▸ **WHAT YOU SHOULD DO**
Output the lines of the records exactly, from the first through the one containing "default as MusicCard". Omit all pictures.

-------- THE INPUT --------

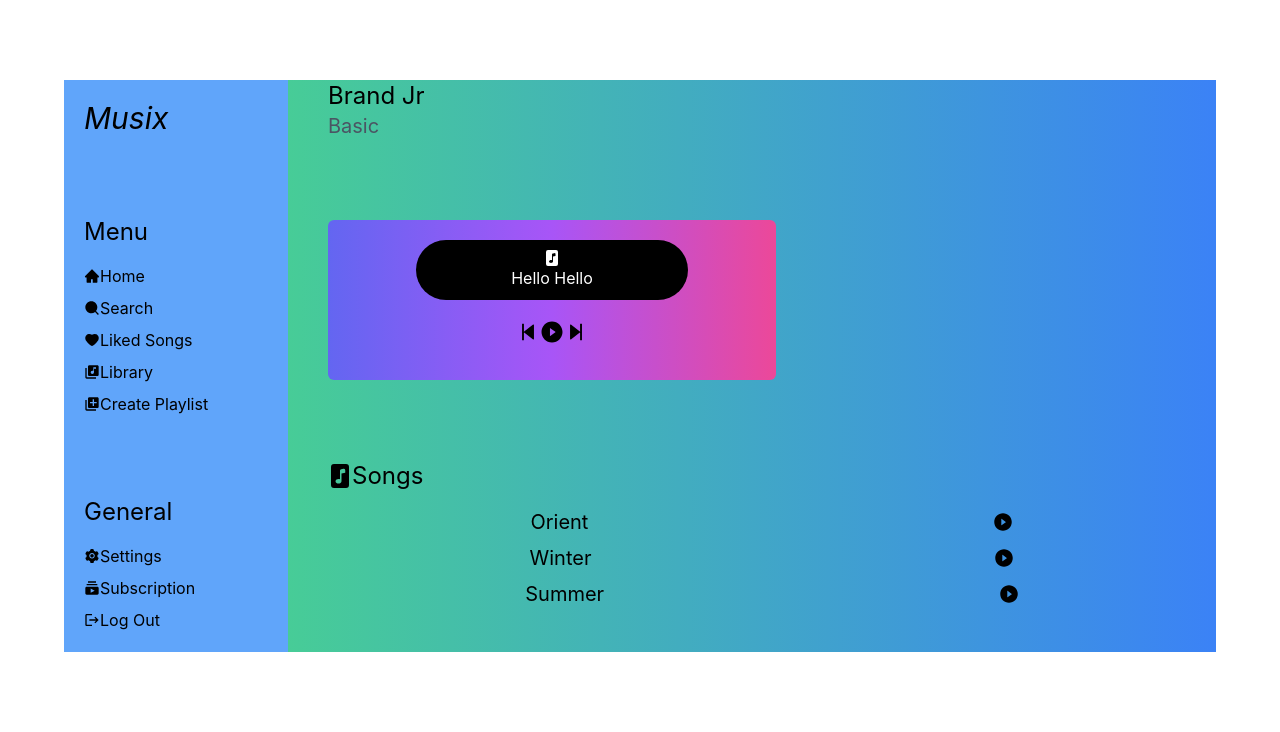
Repository: brandford7/music-player
Page: /
The author's editor kept a copy of each file at every save. The page is drawn from the files as they stood at one save, then again after the next save.
The browser window is 1280 px wide. The pictures show the whole page.
The project was rebuilt for these pictures with package versions that can differ from the ones it lists, and the page was loaded fresh each time. The framework's server and built-in components were replaced by stand-ins that run in the browser. Also part of the build but not shown: next.config.js.

Above is the page before, as saved 2022-11-18 13:06:02.

### pages/index.js
import Head from "next/head";
import Image from "next/image";
import { MusicCard, Sidebar, SongList, UserAvatar } from "../components";

export default function Home() {
  return (
    <div className="flex mx-auto max-w-6xl my-20 space-x-10 bg-gradient-to-r from-green-400 to-blue-500">
      <Head>
        <title>Music Player</title>
        <meta name="description" content="Generated by create next app" />
        <link rel="icon" href="/favicon.ico" />
      </Head>
      <aside>
        <Sidebar />
      </aside>
      <main className="flex flex-col flex-1 space-y-20">
        <UserAvatar name="Brand Jr" subscription="Basic" />
        <MusicCard title="Hello Hello" />
        <SongList />
      </main>
    </div>
  );
}

### styles/globals.css
@tailwind base;
@tailwind components;
@tailwind utilities;



html,
body {
  padding: 0;
  margin: 0;
  font-family: -apple-system, BlinkMacSystemFont, Segoe UI, Roboto, Oxygen,
    Ubuntu, Cantarell, Fira Sans, Droid Sans, Helvetica Neue, sans-serif;
}

a {
  color: inherit;
  text-decoration: none;
}

* {
  box-sizing: border-box;
}

@media (prefers-color-scheme: dark) {
  html {
    color-scheme: dark;
  }
  body {
    color: white;
    background: black;
  }
}

### components/index.js
export { default as Sidebar } from './Sidebar';
export { default as UserAvatar } from './UserAvatar';
export { default as MusicCard } from './MusicCard';
export { default as MusicButton } from './MusicButton';
export { default as SongList } from './SongList';

### components/Sidebar.jsx
import React from "react";
import { AiFillHome, AiFillHeart, AiFillSetting } from "react-icons/ai";
import {
  MdLibraryMusic,
  MdLibraryAdd,
  MdLogout,
  MdSubscriptions,
} from "react-icons/md";
import { RiSearchFill } from "react-icons/ri";

const Sidebar = () => {
  return (
    <div className="flex flex-col space-y-20 bg-blue-400 p-5  w-56">
      <section>
        <h1 className="text-3xl italic">Musix</h1>
      </section>
      <section>
        <h2 className="mb-4 text-2xl">Menu</h2>
        <ul className="space-y-2">
          <li className="flex items-center ">
            <AiFillHome />
            Home
          </li>
          <li className="flex items-center ">
            <RiSearchFill />
            Search
          </li>
          <li className="flex items-center ">
            <AiFillHeart />
            Liked Songs
          </li>
          <li className="flex items-center ">
            <MdLibraryMusic />
            Library
          </li>
          <li className="flex items-center ">
            <MdLibraryAdd />
            Create Playlist
          </li>
        </ul>
      </section>
      <section>
        <h2 className="mb-4 text-2xl">General</h2>
        <ul className="space-y-2">
          <li className="flex items-center ">
            <AiFillSetting />
            Settings
          </li>
          <li className="flex items-center ">
            <MdSubscriptions />
            Subscription
          </li>
          <li className="flex items-center ">
            <MdLogout />
            Log Out
          </li>
        </ul>
      </section>
    </div>
  );
};

export default Sidebar;

### components/UserAvatar.jsx
import React from "react";

const UserAvatar = ({ image, name, subscription }) => {
  return (
    <div className="flex flex-col">
      <img src={image} alt="" />
      <h2 className="text-2xl">{name}</h2>
      <p className="text-gray-600 text-xl"> {subscription}</p>
    </div>
  );
};

export default UserAvatar;

### components/MusicCard.jsx
import React from "react";
import { BsFillFileMusicFill } from "react-icons/bs";
import MusicButton from "./MusicButton";
import {
  AiFillPlayCircle,
  AiFillStepBackward,
  AiFillStepForward,
} from "react-icons/ai";

const MusicCard = ({ title }) => {
  return (
    <div className=" flex flex-col items-center space-y-5 p-5 max-w-md rounded-md h-40 w-4/5 bg-gradient-to-r from-indigo-500 via-purple-500 to-pink-500">
      <section className="flex flex-col items-center justify-center rounded-full h-2/4 w-2/3 bg-black text-white">
       < BsFillFileMusicFill/>
              {title}
      </section>
      <section className="flex items-center justify-center text-2xl">
        <MusicButton icon={<AiFillStepBackward />} />
        <MusicButton icon={<AiFillPlayCircle />} />
        <MusicButton icon={<AiFillStepForward />} />
      </section>
    </div>
  );
};

export default MusicCard;

### components/MusicButton.jsx
import React from 'react'

const MusicButton = ({icon}) => {
  return (
      <div>{icon}</div>
  )
}

export default MusicButton

### components/SongList.jsx
import React from "react";
import { BsFillFileMusicFill } from "react-icons/bs";
import { AiFillPlayCircle } from "react-icons/ai";
import MusicButton from "./MusicButton";

const SongList = () => {
  return (
    <div>
      <h1 className="flex items-center space-x-5 text-2xl mb-4">
        <BsFillFileMusicFill />
        Songs
      </h1>
      <section>
        <ul className="flex flex-col text-xl space-y-2">
          <li className="flex items-center justify-around ">
            Orient <MusicButton icon={<AiFillPlayCircle />} />
          </li>
          <li className="flex items-center justify-around ">
            Winter <MusicButton icon={<AiFillPlayCircle />} />
          </li>
          <li className="flex items-center justify-around ">
            Summer <MusicButton icon={<AiFillPlayCircle />} />
          </li>
        </ul>
      </section>
    </div>
  );
};

export default SongList;

Loaded but not shown: pages/_app.js (common file); tailwind.config.js (common file)

After the next save:
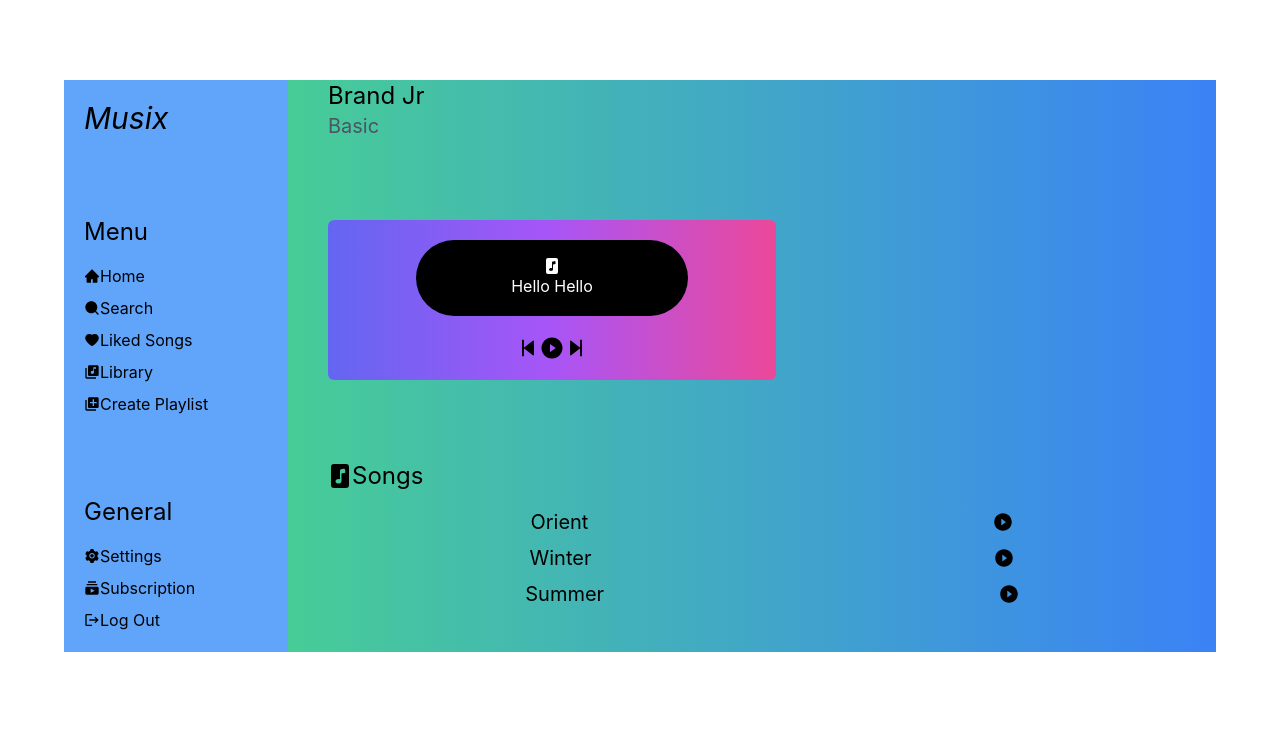
Saved 18 s later.
--- a/components/MusicCard.jsx
+++ b/components/MusicCard.jsx
@@ -10,7 +10,7 @@ import {
 const MusicCard = ({ title }) => {
   return (
     <div className=" flex flex-col items-center space-y-5 p-5 max-w-md rounded-md h-40 w-4/5 bg-gradient-to-r from-indigo-500 via-purple-500 to-pink-500">
-      <section className="flex flex-col items-center justify-center rounded-full h-2/4 w-2/3 bg-black text-white">
+      <section className="flex flex-col items-center justify-center rounded-full h-3/4 w-2/3 bg-black text-white">
        < BsFillFileMusicFill/>
               {title}
       </section>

--------

▸ **EXERCISE ANSWER**
Repository: brandford7/music-player
Page: /
The author's editor kept a copy of each file at every save. The page is drawn from the files as they stood at one save, then again after the next save.
The browser window is 1280 px wide. The pictures show the whole page.
The project was rebuilt for these pictures with package versions that can differ from the ones it lists, and the page was loaded fresh each time. The framework's server and built-in components were replaced by stand-ins that run in the browser. Also part of the build but not shown: next.config.js.

Above is the page before, as saved 2022-11-18 13:06:02.

### pages/index.js
import Head from "next/head";
import Image from "next/image";
import { MusicCard, Sidebar, SongList, UserAvatar } from "../components";

export default function Home() {
  return (
    <div className="flex mx-auto max-w-6xl my-20 space-x-10 bg-gradient-to-r from-green-400 to-blue-500">
      <Head>
        <title>Music Player</title>
        <meta name="description" content="Generated by create next app" />
        <link rel="icon" href="/favicon.ico" />
      </Head>
      <aside>
        <Sidebar />
      </aside>
      <main className="flex flex-col flex-1 space-y-20">
        <UserAvatar name="Brand Jr" subscription="Basic" />
        <MusicCard title="Hello Hello" />
        <SongList />
      </main>
    </div>
  );
}

### styles/globals.css
@tailwind base;
@tailwind components;
@tailwind utilities;



html,
body {
  padding: 0;
  margin: 0;
  font-family: -apple-system, BlinkMacSystemFont, Segoe UI, Roboto, Oxygen,
    Ubuntu, Cantarell, Fira Sans, Droid Sans, Helvetica Neue, sans-serif;
}

a {
  color: inherit;
  text-decoration: none;
}

* {
  box-sizing: border-box;
}

@media (prefers-color-scheme: dark) {
  html {
    color-scheme: dark;
  }
  body {
    color: white;
    background: black;
  }
}

### components/index.js
export { default as Sidebar } from './Sidebar';
export { default as UserAvatar } from './UserAvatar';
export { default as MusicCard } from './MusicCard';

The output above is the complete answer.